Chapter Eight

“I have killed a man for wounding me, even a young man for hurting me.  If Cain shall be avenged sevenfold, then Lamech seventy-sevenfold.” Genesis 4:23-24

“You have done well.”

Folly flicked her wings out to preen them. The painful crackling reminded her she didn’t have any. She instead smoothed the tight, form-fitting leather gown she had donned after her heavenly robe had disintegrated.

“Thank you, master.”

Lucifer leaned close, his putrid, sulfuric breath stinging Folly’s nose. She discreetly turned her head and took a deep breath.

Not much fresher over here, come to think of it.

“Next time, don’t take so long.”

Folly’s head whipped around.

“It took as long as it was supposed to take! From the first thought of jealousy planted in his heart to the murder—it happened exactly as I saw it.”

She leaned close and poked his chest with her finger.

“Maybe you should back off and let me do my job.”

Silence.

Not a fallen angel stirred; all eyes riveted on the pair.

Folly forgot to breathe.

Lust slid off Lucifer’s lap and slinked away.

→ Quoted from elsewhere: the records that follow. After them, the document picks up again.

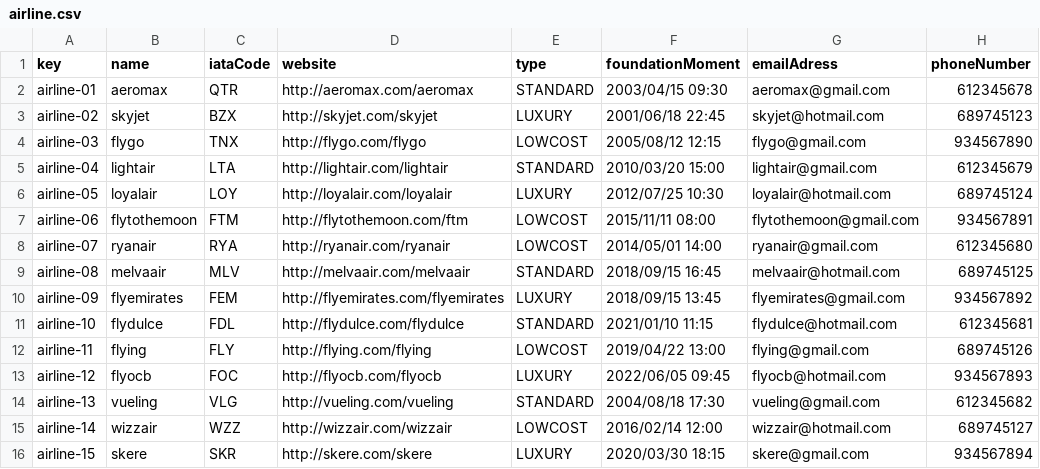
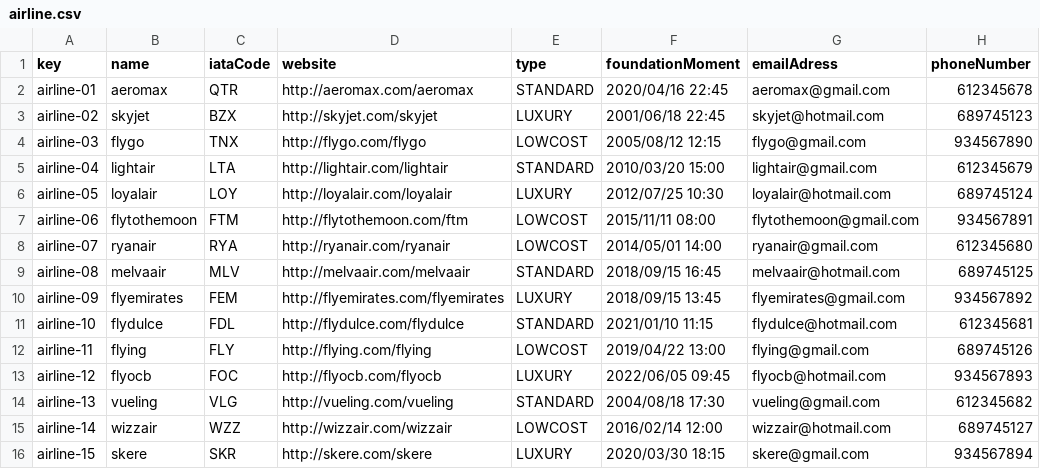
Before and after one commit to DPII-24-25/Acme-ANS-D, a CSV file: src/main/resources/WEB-INF/data/sample/airline.csv, drawn as a sheet; only a part is shown; the diff names each change by its address in the sheet, - before the commit and + after, or states it on an @@ line.

```diff
--- a/src/main/resources/WEB-INF/data/sample/airline.csv
+++ b/src/main/resources/WEB-INF/data/sample/airline.csv
-F2 (foundationMoment): 2003/04/15 09:30
+F2 (foundationMoment): 2020/04/16 22:45
```
Also changed, not shown: src/main/resources/WEB-INF/data/sample/passenger.csv, 15 other files.
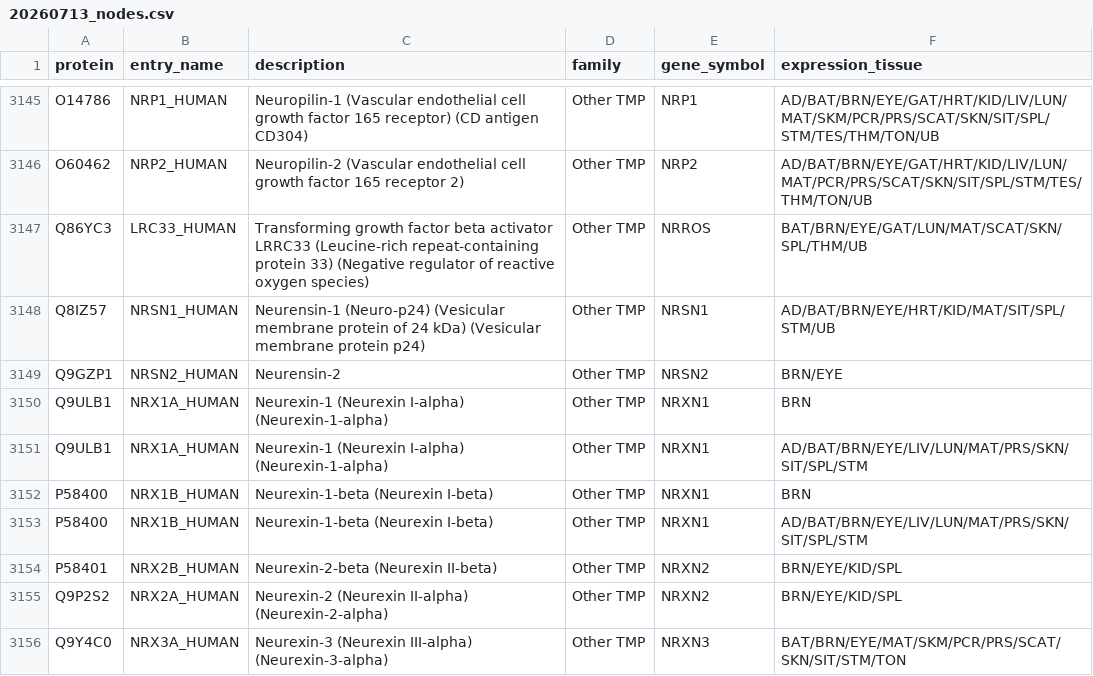
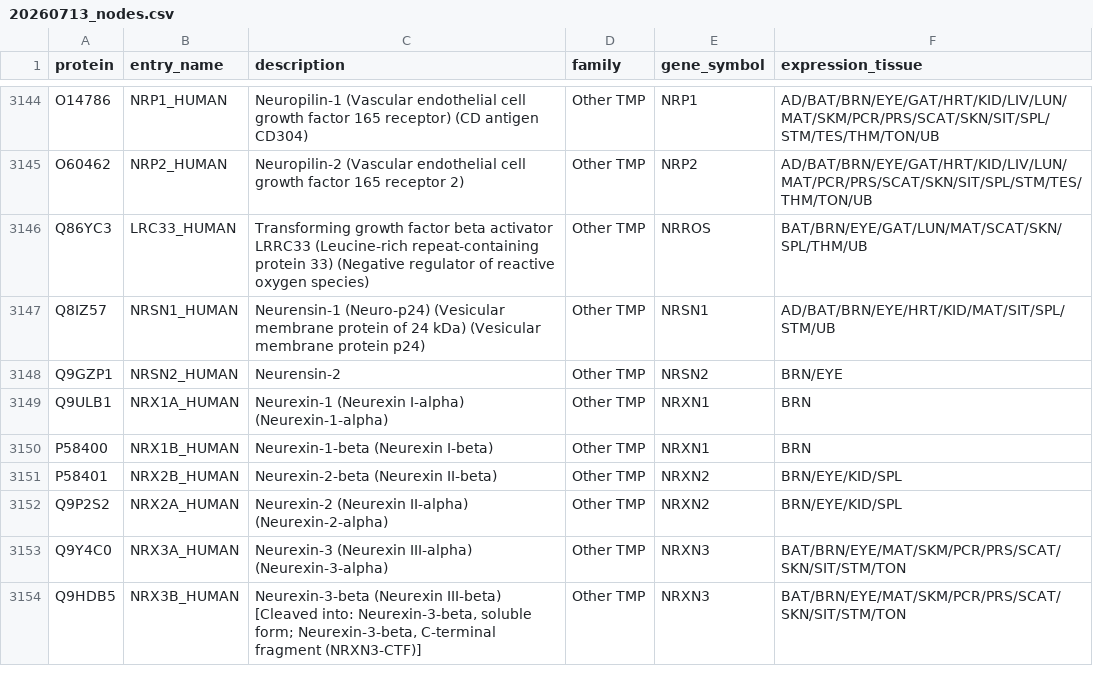
Before and after one commit to Shui-Group/TMPNet, a CSV file: public/20260713_nodes.csv, drawn as a sheet; only a part is shown, gaps mark what is left out; the shorter side is filled out with more unchanged rows; the diff covers the shown part only.

```diff
--- a/public/20260713_nodes.csv
+++ b/public/20260713_nodes.csv
@@ -3150,5 +3149,3 @@
 "Q9ULB1","NRX1A_HUMAN","Neurexin-1 (Neurexin I-alpha) (Neurexin-1-alpha)","Other TMP","NRXN1","BRN"
-"Q9ULB1","NRX1A_HUMAN","Neurexin-1 (Neurexin I-alpha) (Neurexin-1-alpha)","Other TMP","NRXN1","AD/BAT/BRN/EYE/LIV/LUN/MAT/PRS/SKN/SIT/SPL/STM"
 "P58400","NRX1B_HUMAN","Neurexin-1-beta (Neurexin I-beta)","Other TMP","NRXN1","BRN"
-"P58400","NRX1B_HUMAN","Neurexin-1-beta (Neurexin I-beta)","Other TMP","NRXN1","AD/BAT/BRN/EYE/LIV/LUN/MAT/PRS/SKN/SIT/SPL/STM"
 "P58401","NRX2B_HUMAN","Neurexin-2-beta (Neurexin II-beta)","Other TMP","NRXN2","BRN/EYE/KID/SPL"
```
Also changed, not shown: 5 removed rows elsewhere in this file, 7 other files.
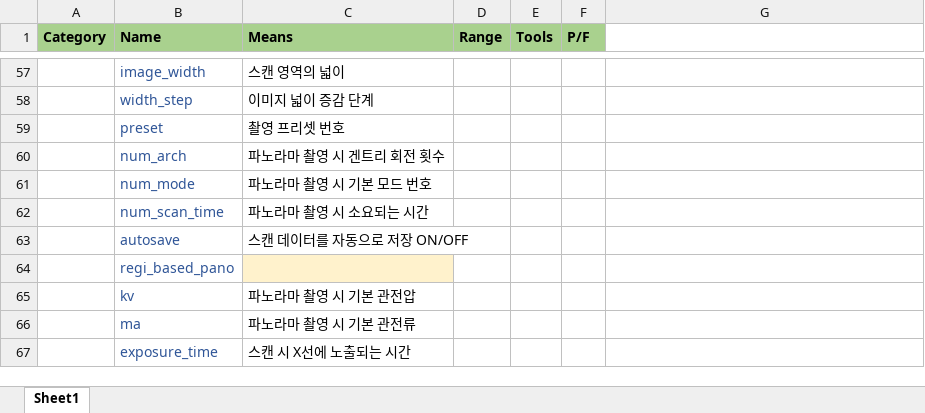
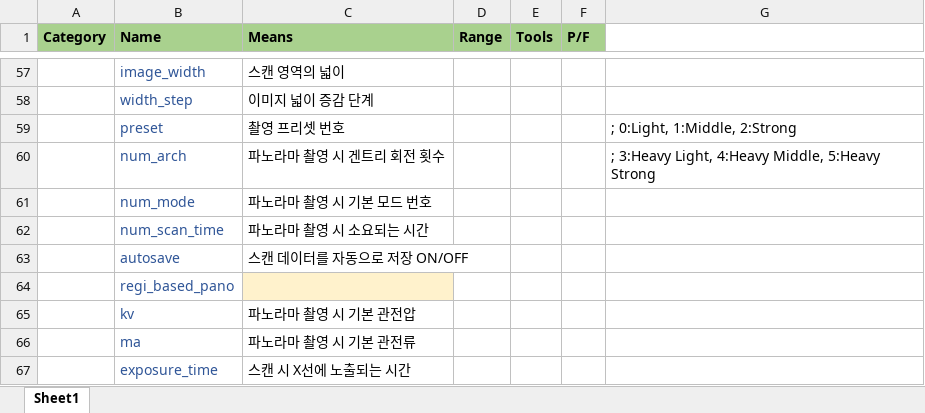
Before and after one commit to GlennPark/EniTools, an Excel workbook: EniTools_List_0530.xlsx, sheet Sheet1, drawn as a sheet; only a part is shown, gaps mark what is left out; values as stored, in another font and other column widths than the file's, no borders; the diff covers the shown part only; the diff names each change by its address in the sheet, - before the commit and + after, or states it on an @@ line.

```diff
--- a/EniTools_List_0530.xlsx (sheet Sheet1)
+++ b/EniTools_List_0530.xlsx (sheet Sheet1)
-G59: (empty)
+G59: ; 0:Light, 1:Middle, 2:Strong
-G60: (empty)
+G60: ; 3:Heavy Light, 4:Heavy Middle, 5:Heavy Strong
```
Also changed, not shown: 1 added row, 1 removed row and 11 edited cells elsewhere in this sheet.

Lucifer didn’t even notice.

Slowly, he sat back in his towering throne, eyeing Folly with an unreadable expression. His hands rested loosely on the clawed arms of the black throne.

Folly forced herself to stand strong—not break eye contact. She told herself she didn’t care anymore. She was done being cowed by the abusive monster. She was done being told what to do.

His hands stayed relaxed. Folly took it as a good sign.

“All right.” He nodded thoughtfully. “What is your plan?”

Folly kept her mouth from dropping open by sheer willpower. He was asking her?

She raised her head defiantly while tilting her head to show a degree of respect and gratitude.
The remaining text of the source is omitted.